Similarly, On Sunday after a couple days of ‘respiratory distress’, my loving wife ‘coaxed’ me to call the advice nurse at the HMO. We talked over my symptoms and as a result Mrs. C drove me up to urgent care in Olympia on a beautiful sunny day. I had a chest X ray (neg) and the doc upped my dose of steroid anti-inflammatory meds, A LOT, and I had an onsite ‘breathing treatment’; shades of caring for my mom in her final years! The net effect is, I am breathing pretty well now, and I am now getting restful sleep at night ... in a bed.

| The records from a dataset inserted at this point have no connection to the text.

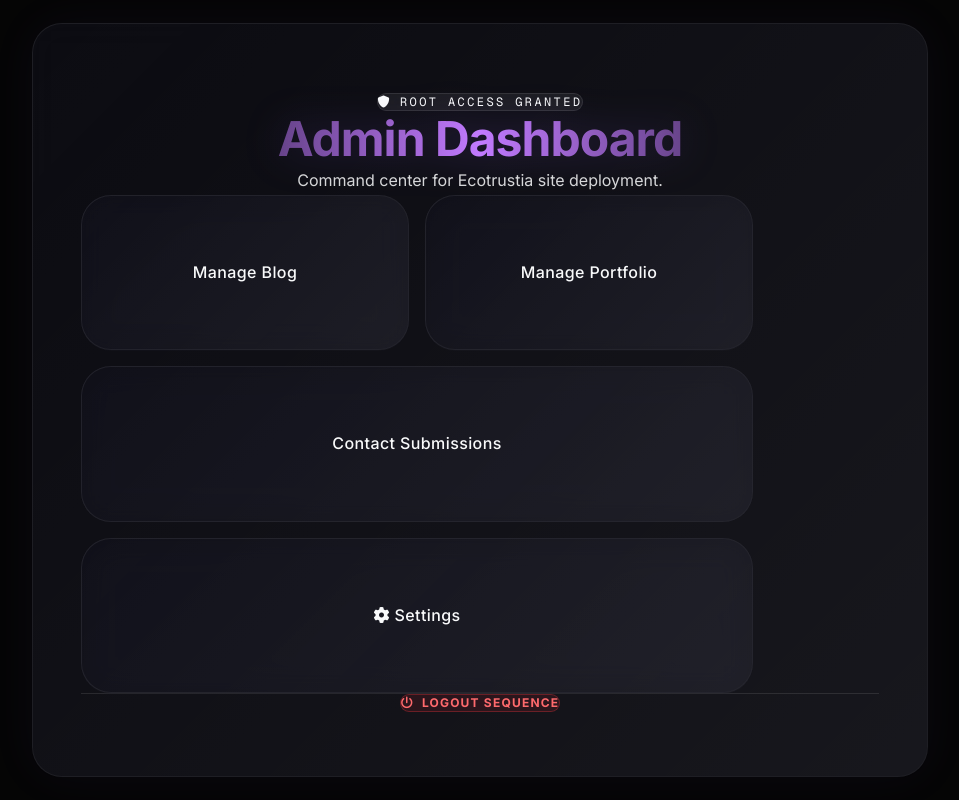
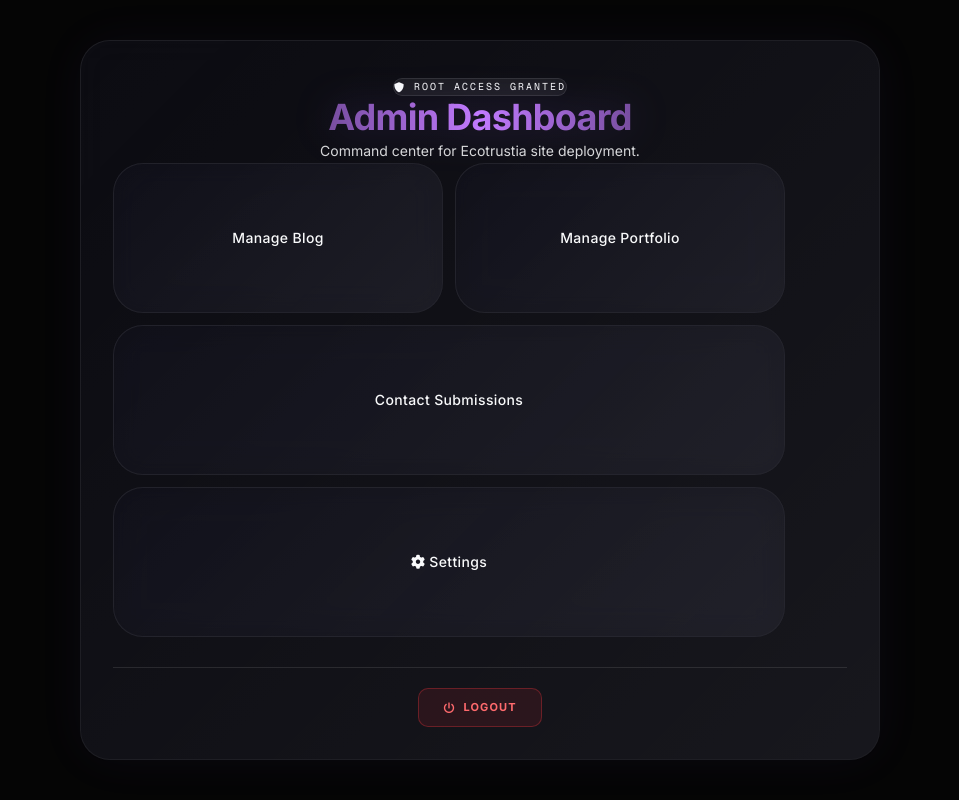
Before and after one commit to ahmed-ali-codes/ecotrustia-solutions, a Next.js app: page /adminx in a window 1280 px wide. Shown: the whole page, without its empty margins (160-1119 px from the left). Built offline with nearby package versions, Linux system fonts and the light colour scheme.

Commit message:
style(admin): compact dashboard layout to prevent scroll overflow
- Reduce padding and element gaps to fit screen cleanly
- Use strict inline styles for logout button to resolve layout bleed

```diff
--- a/src/app/adminx/page.tsx
+++ b/src/app/adminx/page.tsx
@@ -25,45 +25,46 @@
   };
 
   return (
-    <div className="min-h-screen bg-[#050505] flex flex-col items-center justify-center relative overflow-hidden py-24 px-5">
+    <div className="bg-[#050505] flex flex-col items-center justify-center relative overflow-hidden" style={{ minHeight: '100vh', padding: '30px 20px' }}>
 
       {/* Background Cyber Glows */}
-      <div className="absolute top-0 right-0 w-[600px] h-[600px] bg-primary/10 blur-[150px] rounded-full pointer-events-none -translate-y-1/2 translate-x-1/3"></div>
-      <div className="absolute bottom-0 left-0 w-[500px] h-[500px] bg-secondary/10 blur-[120px] rounded-full pointer-events-none translate-y-1/3 -translate-x-1/4"></div>
+      <div className="absolute top-0 right-0 w-[500px] h-[500px] bg-primary/10 blur-[150px] rounded-full pointer-events-none -translate-y-1/2 translate-x-1/3"></div>
+      <div className="absolute bottom-0 left-0 w-[400px] h-[400px] bg-secondary/10 blur-[120px] rounded-full pointer-events-none translate-y-1/3 -translate-x-1/4"></div>
 
-      <div className="max-w-4xl w-full relative z-10 glass-card p-12 md:p-16 border-white/5 rounded-[2rem] shadow-[0_0_50px_rgba(139,92,246,0.05)]">
+      <div className="w-full relative z-10 glass-card border-white/5 rounded-[2rem] shadow-[0_0_50px_rgba(139,92,246,0.05)]" style={{ maxWidth: '800px', padding: '32px' }}>
 
-        <header className="text-center mb-16">
-          <div className="inline-flex items-center gap-2 px-4 py-2 rounded-full bg-white/5 border border-white/10 mb-6 backdrop-blur-md text-secondary font-mono text-xs uppercase tracking-[0.2em]">
+        <header className="text-center mb-10">
+          <div className="inline-flex items-center gap-2 px-3 py-1.5 rounded-full bg-white/5 border border-white/10 mb-4 backdrop-blur-md text-secondary font-mono text-[10px] uppercase tracking-[0.2em]">
              <i className="fas fa-shield-alt"></i> Root Access Granted
           </div>
-          <h1 className="text-4xl md:text-5xl font-black text-transparent bg-clip-text bg-gradient-to-r from-primary via-purple-400 to-secondary drop-shadow-[0_0_20px_rgba(139,92,246,0.3)] tracking-tight">
+          <h1 className="text-3xl md:text-4xl font-black text-transparent bg-clip-text bg-gradient-to-r from-primary via-purple-400 to-secondary drop-shadow-[0_0_20px_rgba(139,92,246,0.3)] tracking-tight">
             Admin Dashboard
           </h1>
-          <p className="text-muted mt-4">Command center for Ecotrustia site deployment.</p>
+          <p className="text-muted mt-2 text-sm">Command center for Ecotrustia site deployment.</p>
         </header>
 
-        <nav className="grid grid-cols-1 sm:grid-cols-2 gap-4 max-w-2xl mx-auto">
-          <Link href="/adminx/blog" className="glass-card flex items-center justify-center p-5 rounded-xl border border-white/5 bg-white/5 hover:bg-primary/20 hover:border-primary/40 transition-all group font-medium tracking-wide">
+        <nav className="grid grid-cols-1 sm:grid-cols-2 gap-3 max-w-2xl mx-auto">
+          <Link href="/adminx/blog" className="glass-card flex items-center justify-center p-4 rounded-xl border border-white/5 bg-white/5 hover:bg-primary/20 hover:border-primary/40 transition-all group font-medium tracking-wide text-sm">
             <span className="group-hover:text-white transition-colors">Manage Blog</span>
           </Link>
-          <Link href="/adminx/portfolio" className="glass-card flex items-center justify-center p-5 rounded-xl border border-white/5 bg-white/5 hover:bg-primary/20 hover:border-primary/40 transition-all group font-medium tracking-wide">
+          <Link href="/adminx/portfolio" className="glass-card flex items-center justify-center p-4 rounded-xl border border-white/5 bg-white/5 hover:bg-primary/20 hover:border-primary/40 transition-all group font-medium tracking-wide text-sm">
             <span className="group-hover:text-white transition-colors">Manage Portfolio</span>
           </Link>
-          <Link href="/adminx/contact" className="glass-card flex items-center justify-center p-5 rounded-xl border border-white/5 bg-white/5 hover:bg-secondary/20 hover:border-secondary/40 transition-all group font-medium tracking-wide sm:col-span-2">
+          <Link href="/adminx/contact" className="glass-card flex items-center justify-center p-4 rounded-xl border border-white/5 bg-white/5 hover:bg-secondary/20 hover:border-secondary/40 transition-all group font-medium tracking-wide sm:col-span-2 text-sm">
             <span className="group-hover:text-white transition-colors">Contact Submissions</span>
           </Link>
-          <Link href="/adminx/settings" className="glass-card flex items-center justify-center p-5 rounded-xl border border-white/5 bg-white/5 hover:bg-white/10 hover:border-white/20 transition-all group font-medium tracking-wide sm:col-span-2">
+          <Link href="/adminx/settings" className="glass-card flex items-center justify-center p-4 rounded-xl border border-white/5 bg-white/5 hover:bg-white/10 hover:border-white/20 transition-all group font-medium tracking-wide sm:col-span-2 text-sm">
             <span className="group-hover:text-white transition-colors"><i className="fas fa-cog mr-2"></i> Settings</span>
           </Link>
         </nav>
 
-        <div className="mt-12 pt-10 border-t border-white/10 flex justify-center">
+        <div className="flex justify-center w-full" style={{ marginTop: '30px', paddingTop: '20px', borderTop: '1px solid rgba(255, 255, 255, 0.1)' }}>
           <button
             onClick={handleLogout}
-            className="inline-flex items-center justify-center gap-2 px-8 py-3 border border-red-500/30 bg-red-500/10 text-red-400 rounded-xl hover:bg-red-500 hover:text-white hover:shadow-[0_0_20px_rgba(239,68,68,0.4)] transition-all uppercase text-xs tracking-widest font-bold"
+            style={{ padding: '10px 24px', borderRadius: '10px' }}
+            className="inline-flex items-center justify-center gap-2 border border-red-500/30 bg-red-500/10 text-red-400 hover:bg-red-500 hover:text-white hover:shadow-[0_0_20px_rgba(239,68,68,0.4)] transition-all uppercase text-[11px] tracking-widest font-bold"
           >
-            <i className="fas fa-power-off"></i> Logout Sequence
+            <i className="fas fa-power-off"></i> Logout
           </button>
         </div>
 
```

Prednisone has many different side effects: for me it is a killer stimulant (I was mowing the lawn, though doggedly that night till 8:30). It reminded of August 2007: More than anything else the drugs were probably responsible for my finish at PBP 07 (an asterisk in the ‘great book’ for a PED assisted finish!)
On the down side, Mrs C now has a bronchial infection and has that 'barking seal' cough that makes your ribs sore by noon. I care for her as she will let me.

I also took some inspiration from Eldon’s Fat Cyclist post, reminding me of something I already know: People will help. They want to, it’s in their nature. Check out the pics of his twin girls learning to ride bikes. If you ever helped a kid, particularly one of your own in this transformative life event you know how this can almost be more fun for you than for them. The giggles and unstoppable grins are the first thing you see on a bike, and in short order all you see of the kid is his or her back side receding into the distance as they ride off to explore the wider world, at least that is how I remember it. The bike is both a link between you and the kid, and a vehicle that expands the distance between you.

Curio rando had a nice post on the notion that health insurance and health care are two different things.

And during the middle of the week I made the long trek back to Neah Bay to work with the Makah Tribe. I stayed the night at Hobuck beach. An incredibly pretty place.

I also took time to make the hike out to the end of the Cape Flattery tail. From there you look out at Tatoosh Island and beyond there, the big old Pacific ocean. The place abounds with wildlife; puffins, cormorants, murres sea otters, sea lions. It was the first time I've been there when the Ocean was so peaceful.

Oh yes, learned helplessness? How about Mark Thomas on the Oregon XTR 600 last weekend! Now there is a case of 'hard head meets brick wall'.
More recently we are we are back at it with the pond.

FINALLY doing a little prettying up! It is funny how big an impact on the psyche a little well place success can have. (the other side of learned helplessness!) I’ll be very happy to get this project in the books, both to be done with it, but also because the difference between done and working on it is like the difference between a grub and a butterfly.

1 comment:

  1. I'm TOTALLY digging your pond. What a beautiful little spot for respite and refreshment. I can imagine you and The Chairman hanging out on a chaise lounge near sunset with a good book, a bottle of porter and a can of sardines (well, you know...). Nicely done.